« EFF Is Not Representing Think Secret |
| Jailed for a Song »
January 11, 2005
Canada's (Copy)fight for a National Digital Library
University of Ottawa law professor Michael Geist proposes that Canada should be the first country in the world to "Googlize" its libraries and public documents -- and explains how the copyright reforms Canada is considering would stand in the way. The two hurdles: 1.) a new licensing scheme that would force Canadians to pay for online content that is otherwise publicly available and 2.) an extension of the term of copyright by (surprise!) 20 years.
Extending the copyright term would deal a serious blow to a national digital library because it would instantly remove thousands of works from the public domain. Although the U.S. and European Union have extended their copyright terms by an additional 20 years, the vast majority of the world's population lives in countries that have not.

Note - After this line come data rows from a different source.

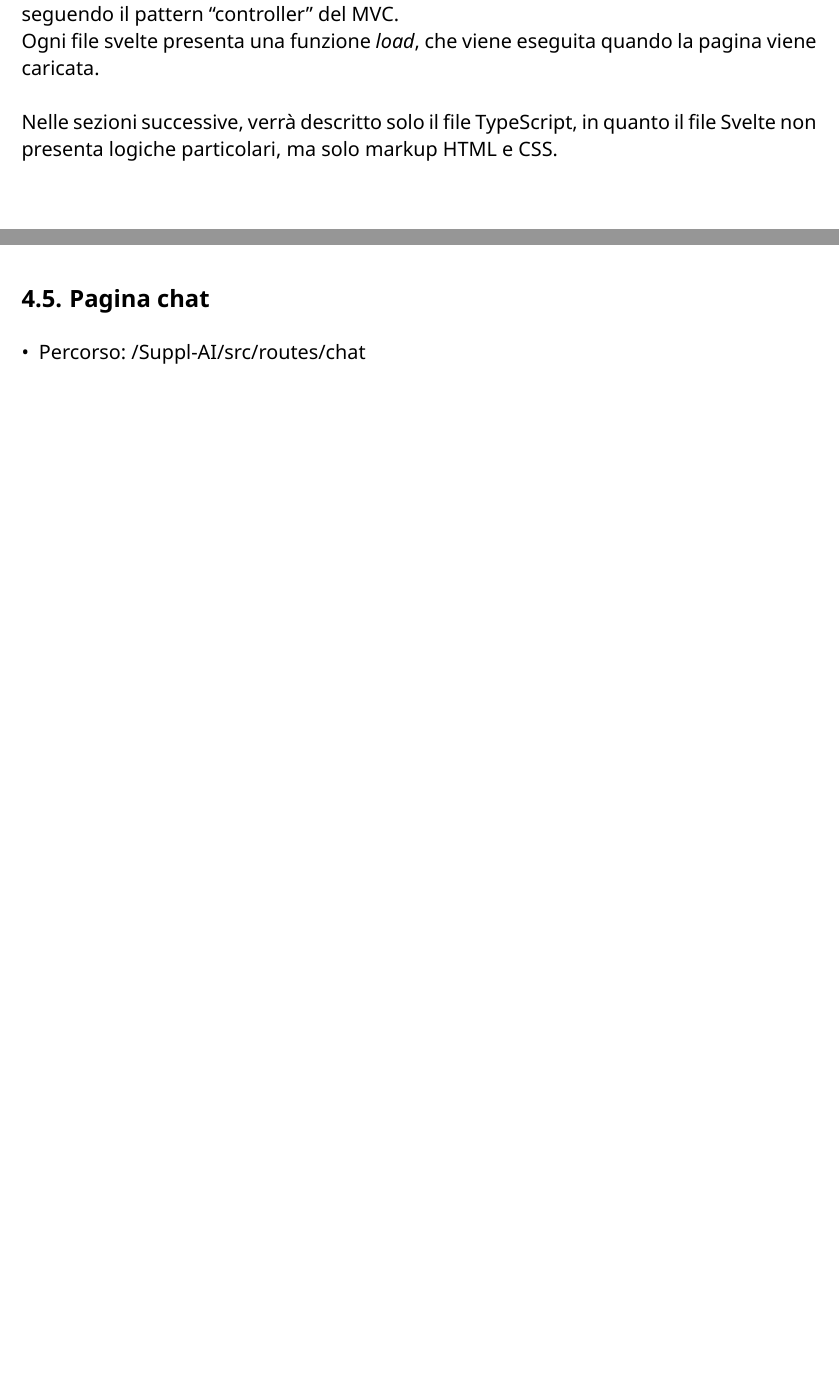
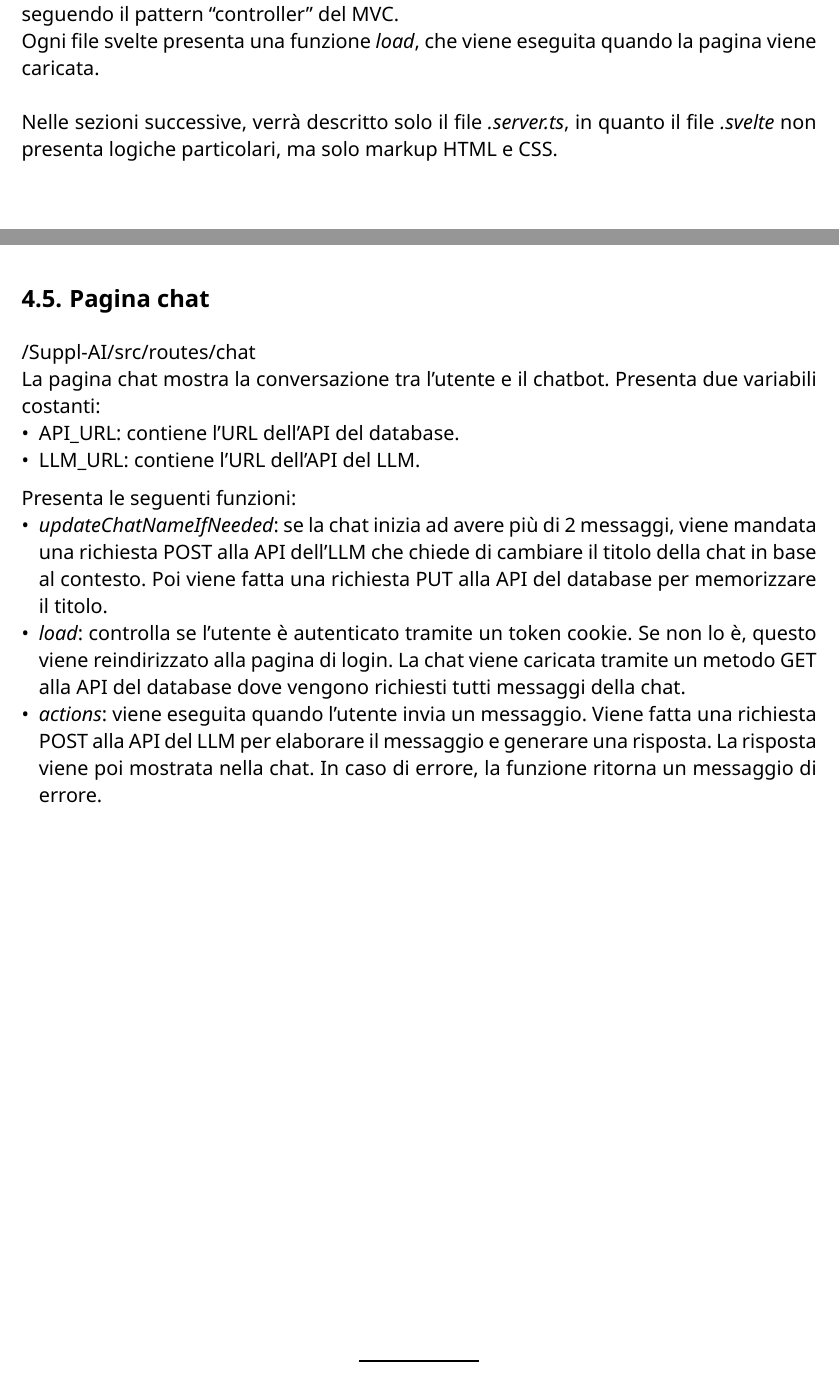
Before and after one commit to CodeHex16/documentazione, a Typst document (3 - PB/source/Specifica-Tecnica.typ): two parts of pages 14 and 16 of 28, joined at a grey line, cut so that both start at the same text, the shorter picture padded with empty space. Compiled offline with Typst 0.15.

Commit message:
abbozzo del frontend

```diff
--- a/3 - PB/source/Specifica-Tecnica.typ
+++ b/3 - PB/source/Specifica-Tecnica.typ
@@ -246,7 +246,7 @@ click sui pulsanti e l'invio dei messaggi. In questo modo, il file TypeScript fu
 il back-end, seguendo il pattern 'controller' del MVC.\
 Ogni file svelte presenta una funzione _load_, che viene eseguita quando la pagina viene caricata.\
 \
-Nelle sezioni successive, verrà descritto solo il file TypeScript, in quanto il file Svelte non presenta logiche
+Nelle sezioni successive, verrà descritto solo il file _.server.ts_, in quanto il file _.svelte_ non presenta logiche
 particolari, ma solo markup HTML e CSS.
 
 == Pagina di login
@@ -280,8 +280,20 @@ Presenta una funzione:
 /Suppl-AI/src/routes/profilo\
 
 == Pagina chat
-- Percorso: /Suppl-AI/src/routes/chat\
-
+/Suppl-AI/src/routes/chat\
+La pagina chat mostra la conversazione tra l'utente e il chatbot. Presenta due variabili costanti:
+- API_URL: contiene l'URL dell'API del database.
+- LLM_URL: contiene l'URL dell'API del LLM.\
+Presenta le seguenti funzioni:
+- _updateChatNameIfNeeded_: se la chat inizia ad avere più di 2 messaggi, viene mandata una richiesta POST alla API
+  dell'LLM che chiede di cambiare il titolo della chat in base al contesto. Poi viene fatta una richiesta PUT alla API del
+  database per memorizzare il titolo.
+- _load_: controlla se l'utente è autenticato tramite un token cookie. Se non lo è, questo viene reindirizzato alla pagina
+  di login. La chat viene caricata tramite un metodo GET alla API del database dove vengono richiesti tutti messaggi della
+  chat.
+- _actions_: viene eseguita quando l'utente invia un messaggio. Viene fatta una richiesta POST alla API del LLM per
+  elaborare il messaggio e generare una risposta. La risposta viene poi mostrata nella chat. In caso di errore, la
+  funzione ritorna un messaggio di errore.
 = Architettura logica
 
 // Descrivere la suddivisione in moduli e livelli logici del sistema.
```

Those countries have recognized that an extension is unsupportable from a policy perspective. It will not foster further creative activity, it is not required under international intellectual property law, and it effectively constitutes a massive transfer of wealth from the public to the heirs of a select group of copyright holders.
+ TrackBacks (0) | Category: IP Use
- RELATED ENTRIES
- If It's Not One Clause It's Another
- At the End of this Hypothetical Day I Might Be Destroyed
- Belgian Court Acquits Pirate Bay Founders
- Sometimes Saying Nothing is Saying Something
- Europeans Make Really Stupid Copyright Decisions, Too
- Dogs Now Fight in Slightly Cleaner Pit (Thanks, Amazon)
- Future of Music Summit 2015 this October
- Licensing Doesn't Outlive Patents